Montse is living her daily life. According to her measurement plan, she is measuring BG levels regularly (4 times, every day in personalized hours). Today she is having lunch in her work restaurant. She knows that she has to measure BG after eating her lunch hence she uses the glucometer to perform the measurement and takes the MG smartphone from her purse in order to record the result.
Montse logs-in to the MG app, navigates to the BG measurement screen measures and enters her BG level. In the last 3 days, BG levels have been normal. The MG system detects this compliance pattern and acknowledges Montse’s good BG measurement compliancy with the following message: “Congratulations, you are following recommendations about blood glucose monitoring very well.”
The building is quite massive and she has flaky wireless internet coverage. However, when she goes online the blood glucose and compliancy data is also stored into the PHR.
- Low compliance detection:
A week passed. During this week, Montse is working on an important report. As a result she sometimes forgets to monitor BG. Additionally, she indicated already once that she did not follow diet prescriptions. Today she is having lunch at the park and she takes out her smartphone to measure BG data and enter diet information.
Montse logs-in to the MG app, she navigates to the diet page and indicates she did not eat according to her diet prescriptions. She navigates to the BG measurement page and enters her BG, which is 115 and is normal. The MG system detects a non-compliancy pattern with two times in 3 days that Montse didn't comply with diet and didn't report several BG measurements during those 3 days.
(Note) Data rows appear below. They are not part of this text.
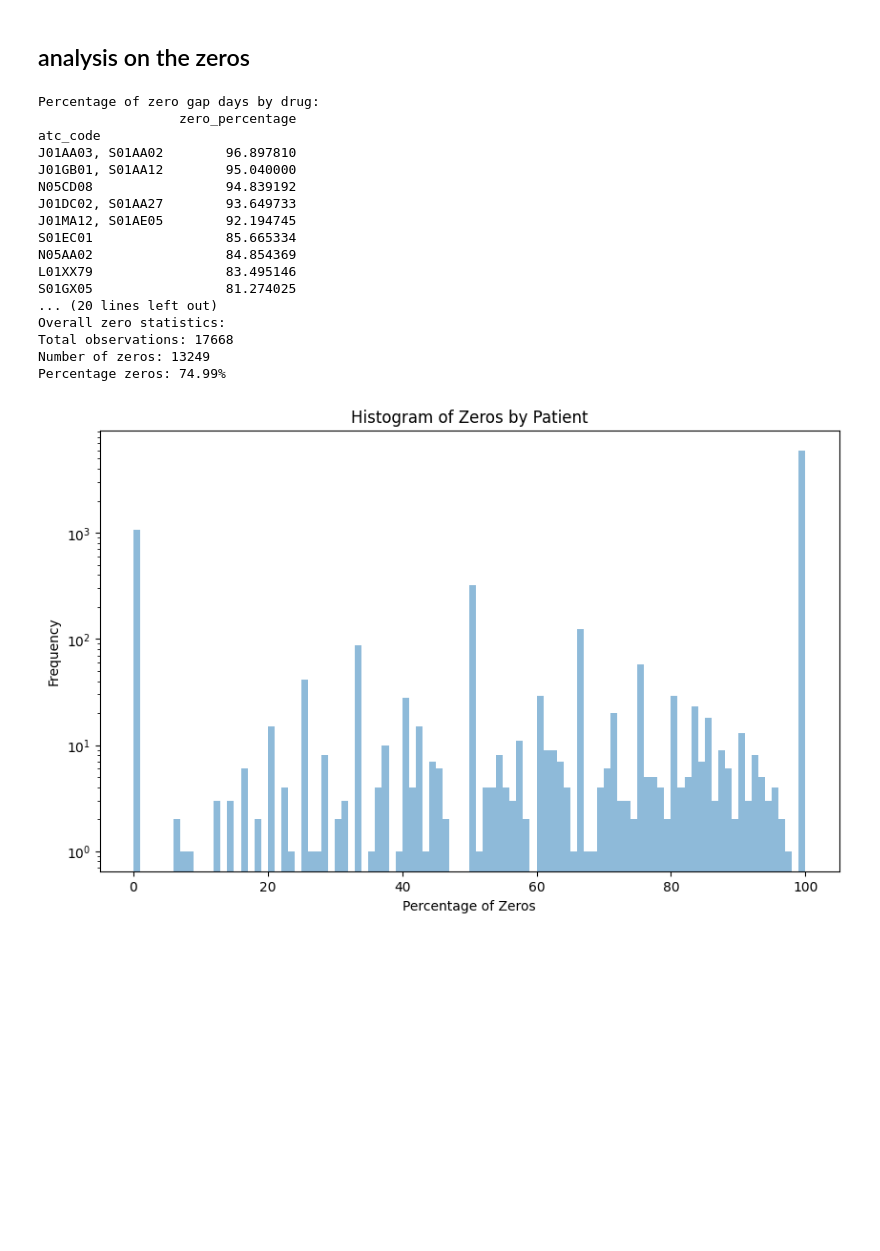
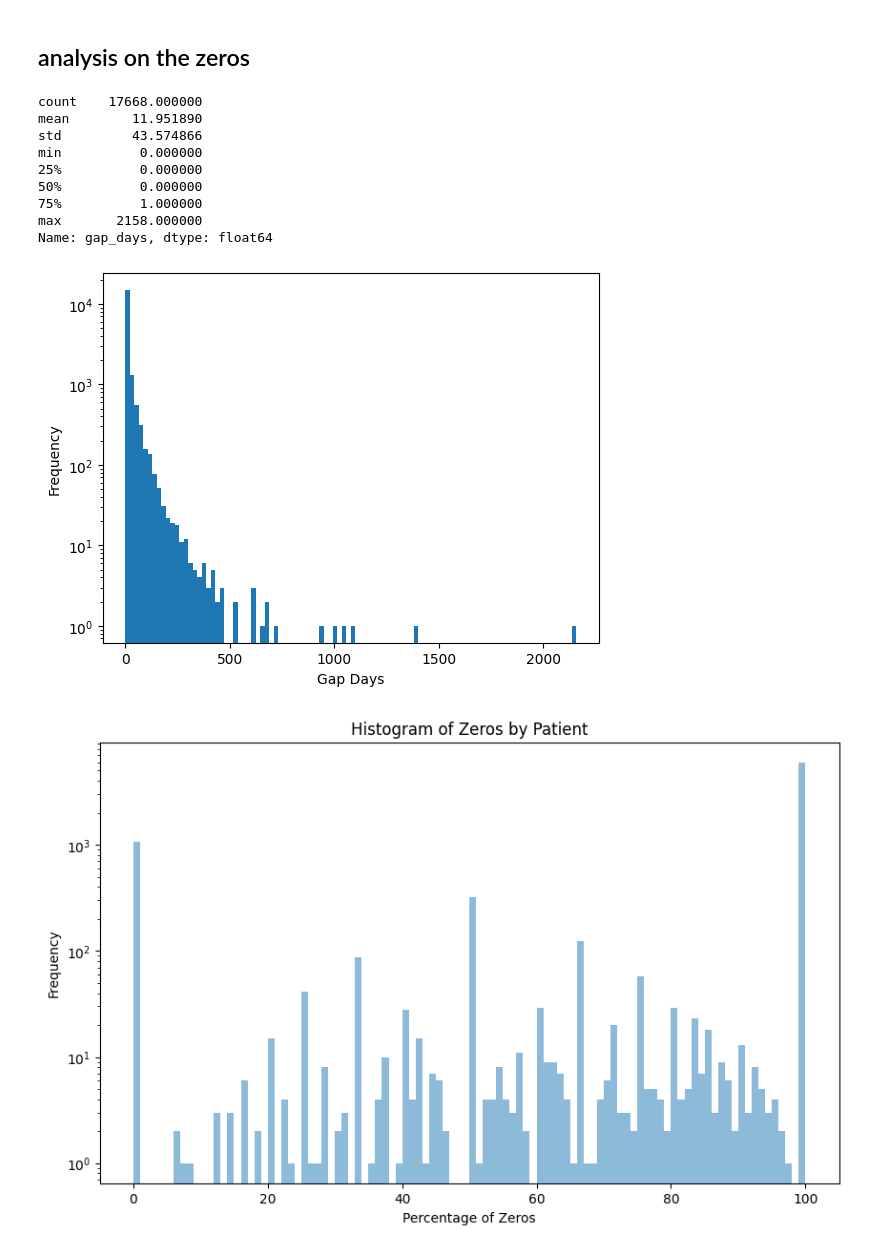
Before and after one commit to spicadust/Project_PerMed, a Jupyter notebook: notebooks/pattern/glm.ipynb, the cells around one changed output. Cells and saved outputs as stored; diff of their text form; code cells hidden in the pictures; blank space fills up the shorter version.

```diff
--- a/notebooks/pattern/glm.ipynb
+++ b/notebooks/pattern/glm.ipynb
@@ -301,10 +255,28 @@ Text(0.5, 1.0, 'Gap Days Distribution for J01GB01, S01AA12')
 [figure]
 # %% [markdown]
 ## analysis on the zeros
+# %%
+print(df["gap_days"].describe())
+plt.hist(df["gap_days"], bins=100)
+plt.xlabel("Gap Days")
+plt.ylabel("Frequency")
+plt.yscale("log")
+plt.show()
+# %% [output]
+count    17668.000000
+mean        11.951890
+std         43.574866
+min          0.000000
+25%          0.000000
+50%          0.000000
+75%          1.000000
+max       2158.000000
+Name: gap_days, dtype: float64
+[figure, added]
 # %%
 # 1. percentage of zeros for each drug
 zero_by_drug = (
-    df.groupby("atc_code")
+    df.groupby("concept_name")
     .agg({"gap_days": lambda x: (x == 0).mean() * 100})
     .rename(columns={"gap_days": "zero_percentage"})
 )
@@ -336,24 +308,6 @@ print("\nOverall zero statistics:")
 print(f"Total observations: {len(df)}")
 print(f"Number of zeros: {(df['gap_days'] == 0).sum()}")
 print(f"Percentage zeros: {(df['gap_days'] == 0).mean() * 100:.2f}%")
-# %% [output]
-Percentage of zero gap days by drug:
-                  zero_percentage
-atc_code
-J01AA03, S01AA02        96.897810
-J01GB01, S01AA12        95.040000
-N05CD08                 94.839192
-J01DC02, S01AA27        93.649733
-J01MA12, S01AE05        92.194745
-S01EC01                 85.665334
-N05AA02                 84.854369
-L01XX79                 83.495146
-S01GX05                 81.274025
-... (20 lines left out)
-Overall zero statistics:
-Total observations: 17668
-Number of zeros: 13249
-Percentage zeros: 74.99%
 # %%
 # histogram of zeros by patient
 plt.figure(figsize=(10, 6))
```
Also changed, not shown: parts of 10 cells of this notebook.
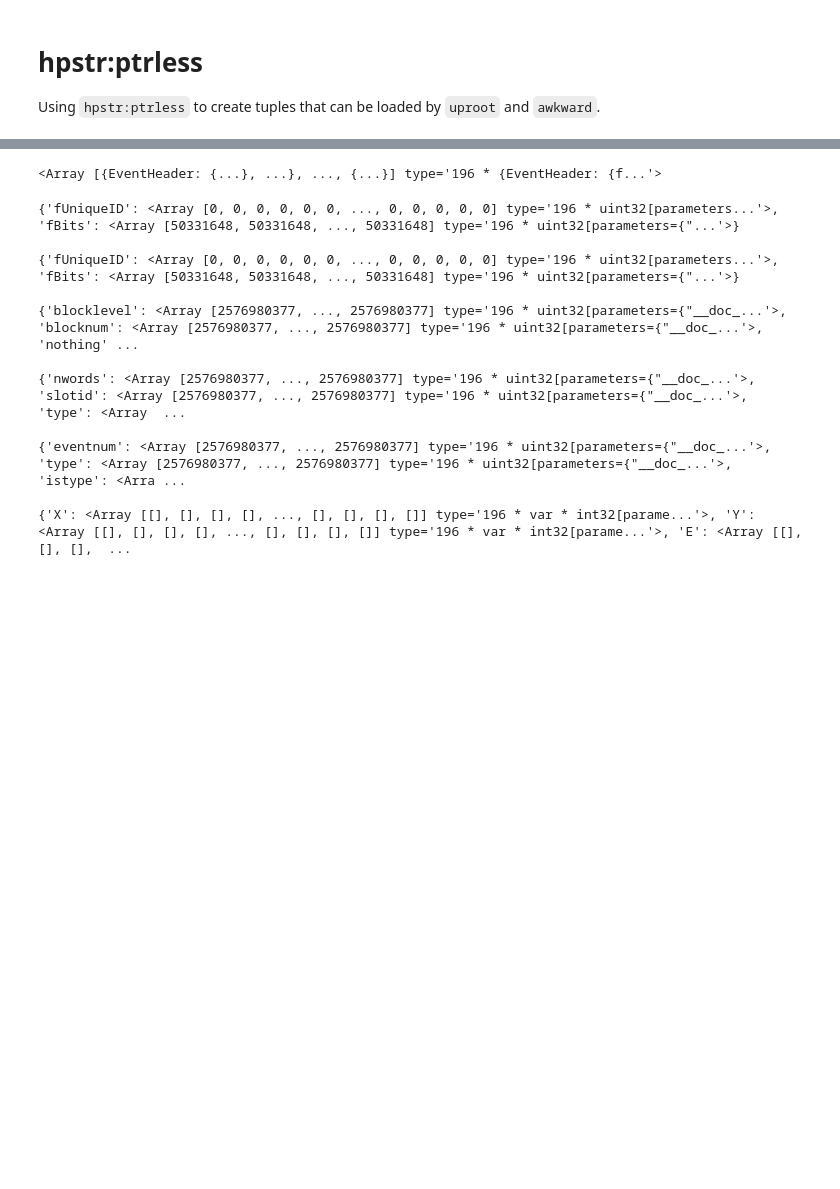
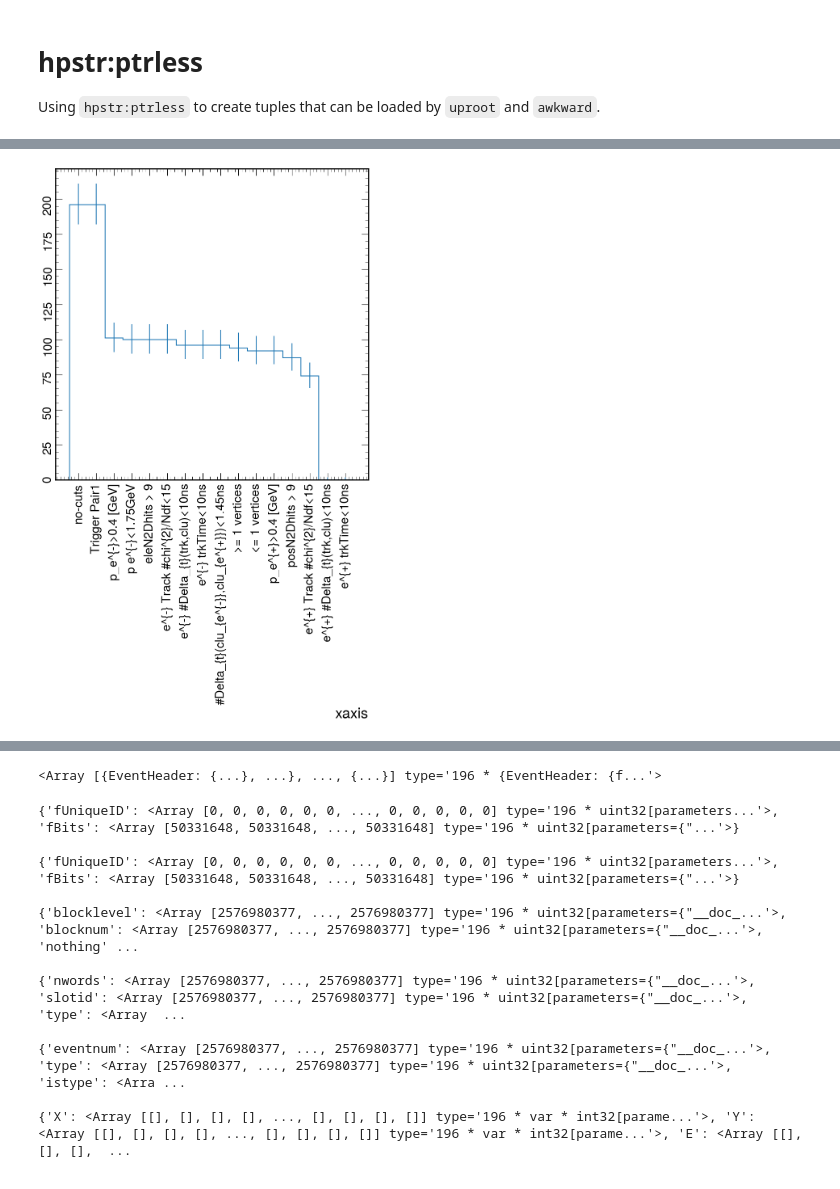
Before and after one commit to tomeichlersmith/hps, a Jupyter notebook: idm/reach/2016/idm-awkward-ana.ipynb, the cells around one changed output, grey strips where cells are left out. Cells and saved outputs as stored; diff of their text form; code cells hidden in the pictures; blank space fills up the shorter version.

```diff
--- a/idm/reach/2016/idm-awkward-ana.ipynb
+++ b/idm/reach/2016/idm-awkward-ana.ipynb
@@ -6,0 +112,4 @@ import awkward as ak
+# %%
+f = uproot.open('test_ana.root')
+# %%
+selection_cutflow = f['idmpre_vtxSelection_cutflow'].to_hist()
@@ -6,0 +120,5 @@ import awkward as ak
+# %%
+selection_cutflow.plot()
+plt.tick_params(labelrotation=90)
+# %% [output]
+[figure, added]
```
Also changed, not shown: parts of 24 cells of this notebook, 2 other files.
MG notifies the care provider on the situation.
In the hospital, during his inspection of his patients, Jim logs-in to the caregiver interface and opens Montse’s record and sees there is a recommendation asking for acknowledgement regarding the non-compliancy and suggesting that with a click of a button he can send Montse an educations reinforcement message. He reads the recommendation and decides to send the educational reinforcement message to Montse: “Remember that it is very important that you keep following diet recommendations and measuring blood glucose frequently”.
- High BG levels falsely detected:
The next morning Montse receives a recommendation at her specified breakfast notification time to measure her BG. She logs-in to the MG app and enters a 193 mg/dL glucose level. The system recognizes that this value is pretty high (compared to her previous measurements) and this might indicate a possible error in the entered value. The system asks Montse to re-enter her BG measurement.
Montse directly sees her mistake; she was a bit sleepy this morning and she by accident entered a wrong value. She wanted to input 93 mg/dL. Luckily she gets the opportunity to correct. The system recognizes this more likely value, which is within normal range. The correct data is stored in the PHR.
- Good metabolic control:
Montse recovered from a small period of non-compliancy. During the past month, she was very consistent in sending BG measurements. Because BG levels were normal along the period, the clinical context of good metabolic control is true for Montse. The system detects this context and sends a recommendation to the Jim to indicate that it might be possible to decrease the frequency of monitoring BG levels.
Jim logs-in the caregiver interface and looks at the received recommendation. He acknowledges the proposed changes in treatment. The MobiGuide system sends new projections to her mobile phone with the new scheduling.
After the mobile decision-support system analyzing it, Montse receives a message to indicate that her treatment is changed and that she can measure blood glucose levels twice a week instead of every day: “Your blood glucose levels show an appropriate glycemic control; you can reduce the number of daily measurements to measure blood glucose twice a week” (3-4 times a day but only twice a week).